The fig, Ficus carica, originated in the Middle-East and is believed to have been cultivated for 6,000 years, making it perhaps the oldest fruit tree in cultivation. It makes a tree around 15 feet in height and as much across if not pruned and trained. In all but the warmest areas it is best to grow your fig tree against a south-facing wall and spread the branches out against the wall to get the maximum heat possible. If you live in areas that have quite high rainfall, plant your fig in a box made of paving slabs at the foot of a wall so as to restrict the roots and keep the soil dryer. Too much water will produce leaves but not so much fruit.
Figs can potentially produce fruit twice a year and in hot, dry regions you can expect to harvest figs in summer and again in fall. In cooler areas the fall crop may not have time to ripen if your tree is not in full sun. In areas with long winters the summer harvest may be damaged by spring cold and only the fall crop will be produced. That is why they should be grown against a wall in cooler areas to give that fall crop a chance to ripen.
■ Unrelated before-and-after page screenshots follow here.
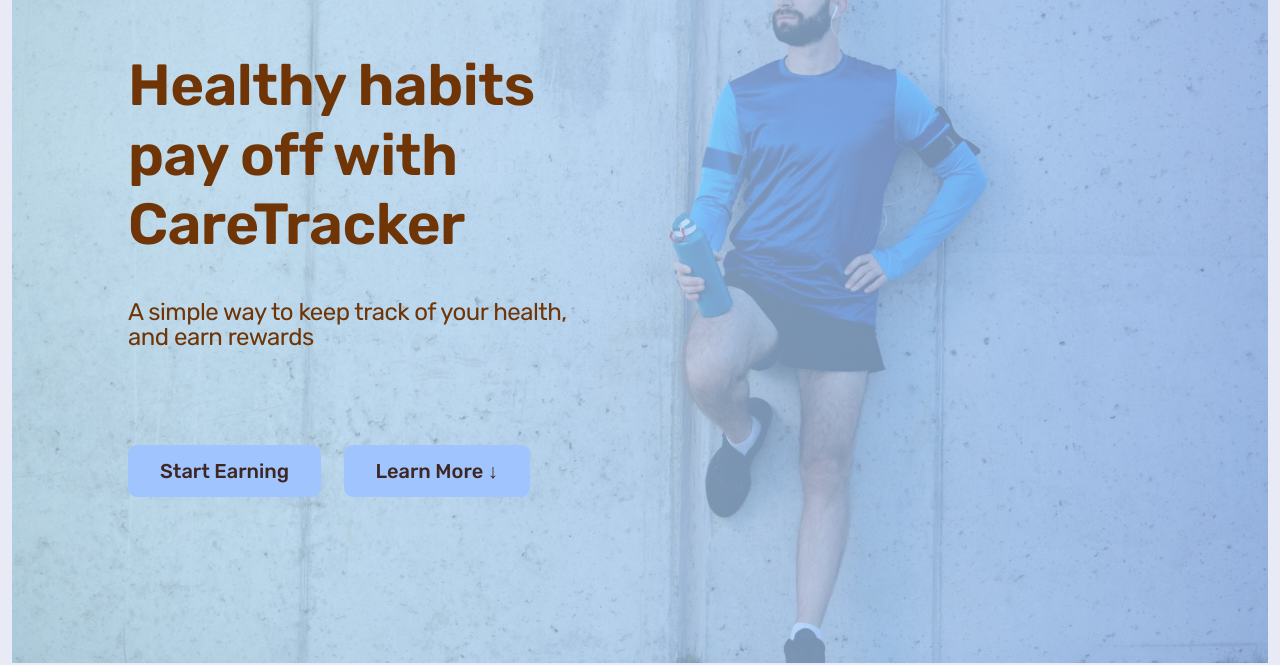
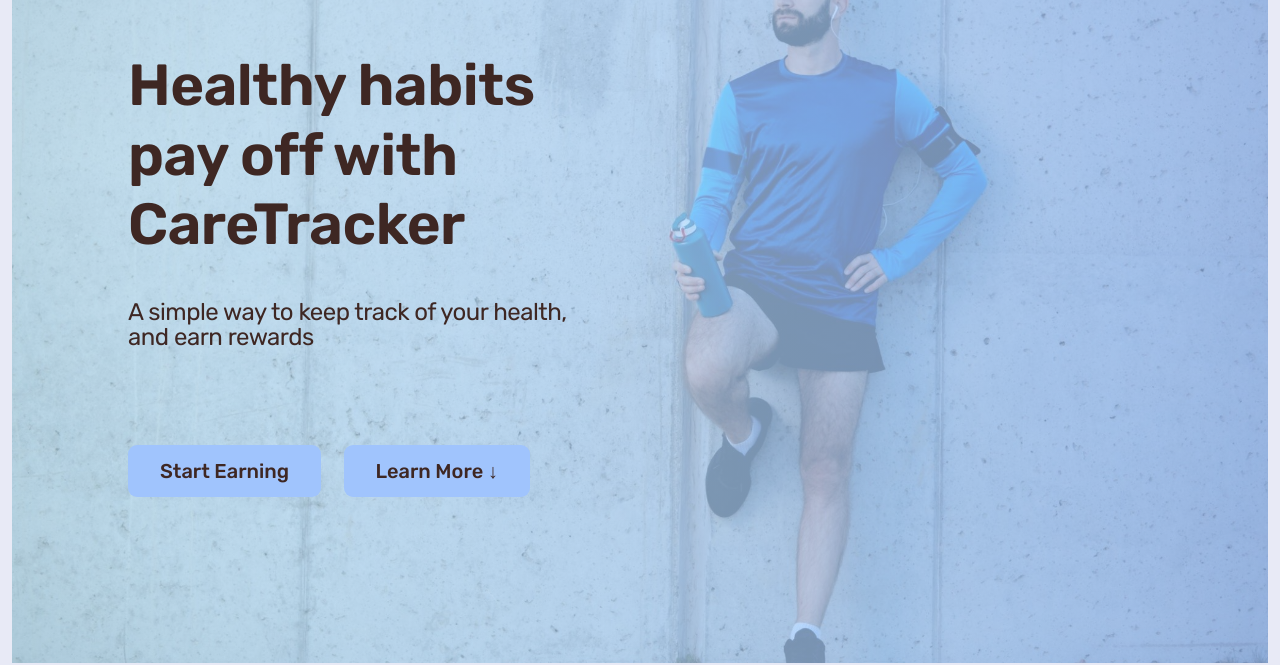
Before and after one commit to C0SMlC/CareTracker, a plain HTML site: page index.html in a window 1280 px wide. Shown: the part 149-814 px from the top of the page. Drawn offline with nearby package versions, Linux system fonts and the light colour scheme.

Commit message:
Update style.css

```diff
--- a/css/style.css
+++ b/css/style.css
@@ -87,7 +87,7 @@ body {
 }
 
 .heading-primary {
-  color: #6f3506;
+  color: #3E2723;
   width: 40%;
   display: block;
 }
```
Your figs are ready to pick when they have turned purple/brown and the small stem connecting them to the branch collapses. Pick a sun-warmed fig, bite into it and enjoy a taste made in heaven.
The fig tree is a handsome tree with smooth gray bark and large, lobed leaves that can be 10 inches long. The tree is attractive and would be worth growing even if it did not produce those delicious fruits. Flowers are not seen, since the fruit is most unusual, being actually a kind of hollow stem with the flowers inside. Wild figs need a special minute wasp to pollinate these hidden flowers, but the Brown Turkey Fig is one of the fig varieties that will produce fruit without pollination. These are even better eating than pollinated figs, since they do not have the crunchy seeds in them.
If you live in cooler regions you can still grow the Brown Turkey Fig tree in a pot and figs are ideal plants for pots. The Brown Turkey Fig can be grown in a large pot, where it will live happily for many years, and placed in the warmest, sunniest part of your garden. If it can be placed against a warm wall that is even better and the branches can be temporarily spread out. During the growing season water the pot thoroughly once the soil has dried and use a low-nitrogen liquid fertilizer from time to time. Do not over-feed. In fall after the leaves fall and before any serious frost occurs, bring your tree into a cold place that will not fall below 100F. As the tree is now dormant it does not need any light, so a shed or garage will be fine. Just water enough to stop your plant from becoming completely dry. As soon as the weather is warmer and the danger of hard frost has passed, bring your plant back outside to its sunny spot. It will soon re-sprout and start to grow again. If you want to try growing a fig outdoors in zones 5 and 6, the Chicago Hardy Fig is especially developed for cold regions.
The Brown Turkey Fig is a special variety of fig suited for cooler regions as well as hot locations, so it must be produced from plants guaranteed to be the correct variety. Our trees are produced the correct way from stem pieces of these trees, so beware of cheaper plants that can be seedling trees that will not be the correct variety and will only be a disappointment.
To plant your Brown Turkey Fig, choose a sunny spot and add a little organic material to give your tree a good start. Dig a hole twice as wide as the pot and place your tree in the hole at the same depth it was in the pot. Return most of the soil, firm it down around the root-ball and water well. Once the soil has drained away, replace the rest of the soil. Mulch should only be used in very hot and dry areas as the soil should not be kept too damp.
Our trees are true to the original form of the Brown Turkey Fig and we constantly receive new plants so we ship to our customers the freshest plants available. However this variety is very popular and may be in short supply, so order now to avoid being disappointed.